The right Brexit deal will not be sufficient on its own to secure a more prosperous future for Britain. We also need to ensure that our economy is ready for what tomorrow will bring. Our Modern Industrial Strategy is our plan to do that. It means Government stepping up to secure the foundations of our productivity: providing an education system that delivers the skills our economy needs, improving school standards and transforming technical education; delivering infrastructure for growth; ensuring people have the homes they need in the places they want to live. It is all about taking action for the long-term that will pay dividends in the future.

But it also goes beyond that. Government, the private sector and academia working together as strategic partners achieve far more than we could separately. That is why we have set an ambitious goal of lifting UK public and private research and development investment to 2.4 per cent of GDP by 2027. It is why we are developing four Grand Challenges, the big drivers of social and economic change in the world today: harnessing artificial intelligence and the data revolution; leading in changes to the future of mobility; meeting the challenges of our ageing society; and driving ahead the revolution in clean growth. By focusing our efforts on making the most of these areas of enormous potential, we can develop new exports, grow new industries and create more good jobs in every part of our country.

Years of hard work and sacrifice from the British people have got our deficit down by over three quarters. We are building on this success by taking a balanced approach to public spending. We are continuing to deal with our debts, so that our economy can remain strong and we can protect people’s jobs, and at the same time we are investing in vital public services, like our NHS. We have set out plans to increase NHS funding annually by an average by 3.4 percent in real terms: that is £394 million a week more. In return, the NHS will produce a ten-year plan, led by doctors and nurses, to eliminate waste and improve patient care.

I believe that Britain can look to the future with confidence. We are leaving the EU and setting a new course for prosperity as a global trading nation.

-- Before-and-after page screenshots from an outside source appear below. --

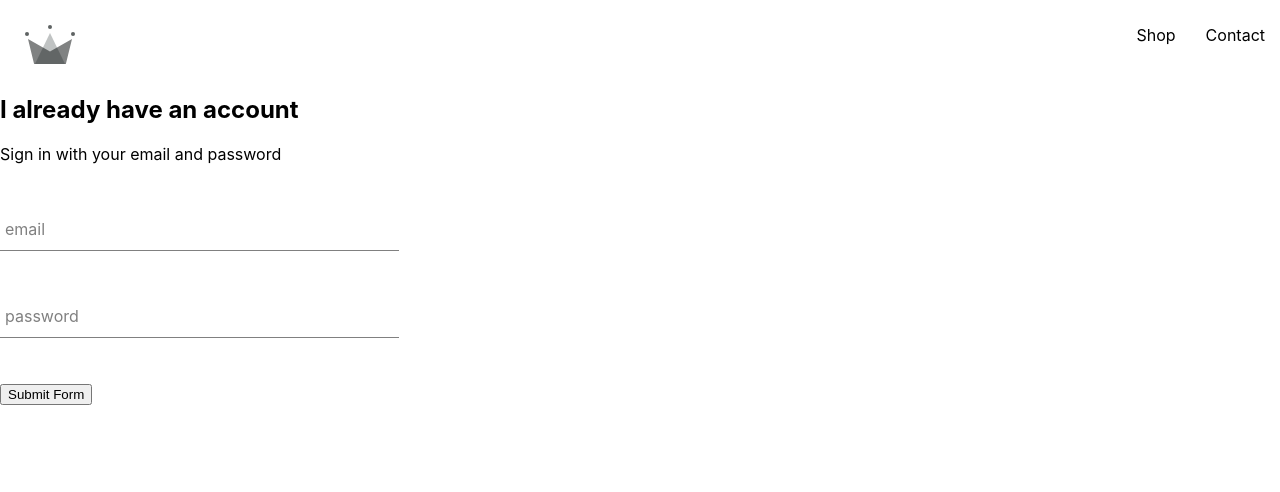
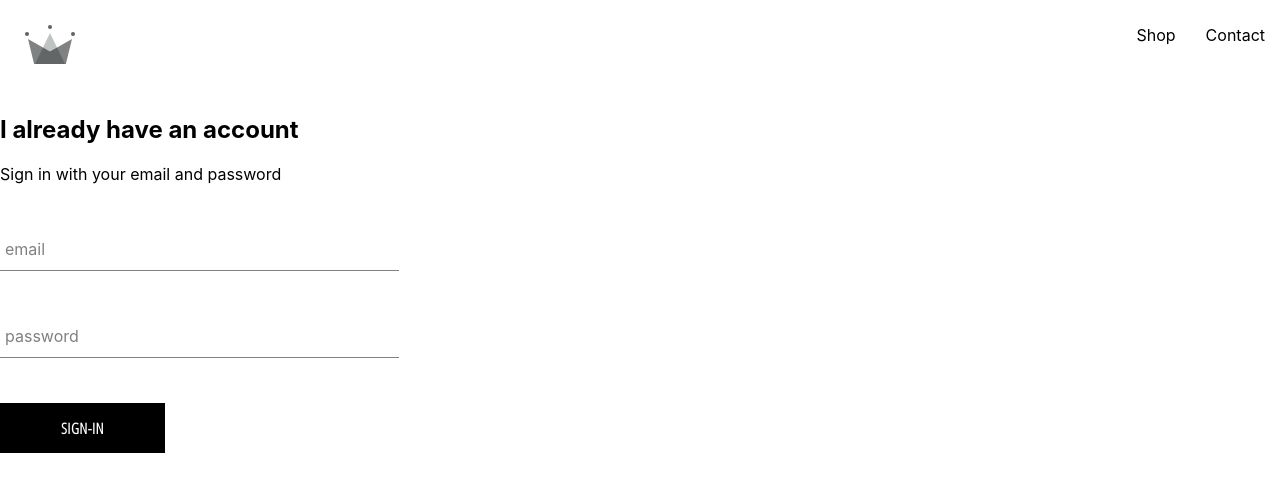
Before and after one commit to saad-dev96/cloned-repo, a React (Create React App) app: page /signIn in a window 1280 px wide. Shown: the top 492 px of the page. Built offline with nearby package versions, Linux system fonts and the light colour scheme.

Commit message:
customButton: button added

```diff
--- /dev/null
+++ b/src/components/custom-button/custom-button.component.jsx
@@ -0,0 +1,10 @@
+import React from 'react';
+import './custom-button.component.styles.scss'
+
+const CustomButton = ({children , ...otherProps}) => (
+    <button className = 'custom-button' {...otherProps}>
+        {children}
+    </button>
+)
+
+export default CustomButton;
--- /dev/null
+++ b/src/components/custom-button/custom-button.component.styles.scss
@@ -0,0 +1,22 @@
+.custom-button {
+    min-width: 165px;
+    width: auto;
+    height: 50px;
+    letter-spacing: 0.5px;
+    line-height: 50px;
+    padding: 0 35px 0 35px;
+    font-size: 15px;
+    background-color: black;
+    color: white;
+    text-transform: uppercase;
+    font-family: 'Open Sans Condensed';
+    font-weight: bolder;
+    border: none;
+    cursor: pointer;
+
+    &:hover {
+      background-color: white;
+      color: black;
+      border: 1px solid black;
+    }
+  }
--- a/src/components/sign-in/sign-in.component.jsx
+++ b/src/components/sign-in/sign-in.component.jsx
@@ -1,6 +1,7 @@
 import React from 'react'
 import './sign-in.component.styles.scss'
 import FormInput from '../form-input/form-input.component.jsx'
+import CustomButton from '../custom-button/custom-button.component'
 
 class SignIn extends React.Component
 {
@@ -30,7 +31,7 @@
                 <form onSubmit= {this.handleSubmit}>
                     <FormInput name= 'email' label='email' handleChange={this.handleChange} type = 'email' value = {this.state.email} required />
                     <FormInput name= 'password' label='password' handleChange={this.handleChange} type = 'password' value = {this.state.password} required />
-                    <input type = 'submit' value ='Submit Form'/>
+                    <CustomButton type = 'submit' value ='Submit Form'> SIGN-IN</CustomButton>
                 </form>
             </div>
 
--- a/src/components/sign-in/sign-in.component.styles.scss
+++ b/src/components/sign-in/sign-in.component.styles.scss
@@ -1,4 +1,9 @@
 .sign-in
 {
     width: 30vw;
+    display: flex;
+    flex-direction: column;
+    .title{
+        margin: 10px 0;
+    }
 }
```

We have a Modern Industrial Strategy that is strengthening the foundations of our economy and helping us to seize the opportunities of the future. We are investing in the public services we all rely on and helping them to grow and improve. Building on our country’s great strengths – our world-class universities and researchers, our excellent services sector, our cutting edge manufacturers, our vibrant creative industries, our dedicated public servants – we can look towards a new decade that is ripe with possibility. The government I lead is doing all it can to make that brighter future a reality for everyone in our country. 

British politics provides ample material for analysis in the pages of The Parliamentary Review 
The Rt Hon Theresa May MP
Prime Minister